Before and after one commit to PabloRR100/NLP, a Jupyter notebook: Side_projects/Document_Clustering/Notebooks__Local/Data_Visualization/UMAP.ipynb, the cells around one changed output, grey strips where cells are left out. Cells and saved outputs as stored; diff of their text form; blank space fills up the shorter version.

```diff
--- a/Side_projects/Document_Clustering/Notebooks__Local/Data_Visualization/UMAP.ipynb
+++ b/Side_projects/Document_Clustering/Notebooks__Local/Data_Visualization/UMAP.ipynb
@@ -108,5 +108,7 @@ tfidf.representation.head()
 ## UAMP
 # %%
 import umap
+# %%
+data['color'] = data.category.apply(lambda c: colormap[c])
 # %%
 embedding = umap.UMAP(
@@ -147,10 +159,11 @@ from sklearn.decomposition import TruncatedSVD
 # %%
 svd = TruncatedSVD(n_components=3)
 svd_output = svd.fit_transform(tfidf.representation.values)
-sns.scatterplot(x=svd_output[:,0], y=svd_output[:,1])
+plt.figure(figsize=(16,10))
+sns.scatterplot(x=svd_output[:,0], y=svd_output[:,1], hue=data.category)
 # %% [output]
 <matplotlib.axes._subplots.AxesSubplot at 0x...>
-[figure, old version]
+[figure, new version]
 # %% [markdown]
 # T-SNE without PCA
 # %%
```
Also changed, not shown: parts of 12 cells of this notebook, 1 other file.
______________________________
In the material, find each line with the word "ipynb" and list it.

Before and after one commit to PabloRR100/NLP, a Jupyter notebook: Side_projects/Document_Clustering/Notebooks__Local/Data_Visualization/UMAP.ipynb, the cells around one changed output, grey strips where cells are left out. Cells and saved outputs as stored; diff of their text form; blank space fills up the shorter version.
--- a/Side_projects/Document_Clustering/Notebooks__Local/Data_Visualization/UMAP.ipynb
+++ b/Side_projects/Document_Clustering/Notebooks__Local/Data_Visualization/UMAP.ipynb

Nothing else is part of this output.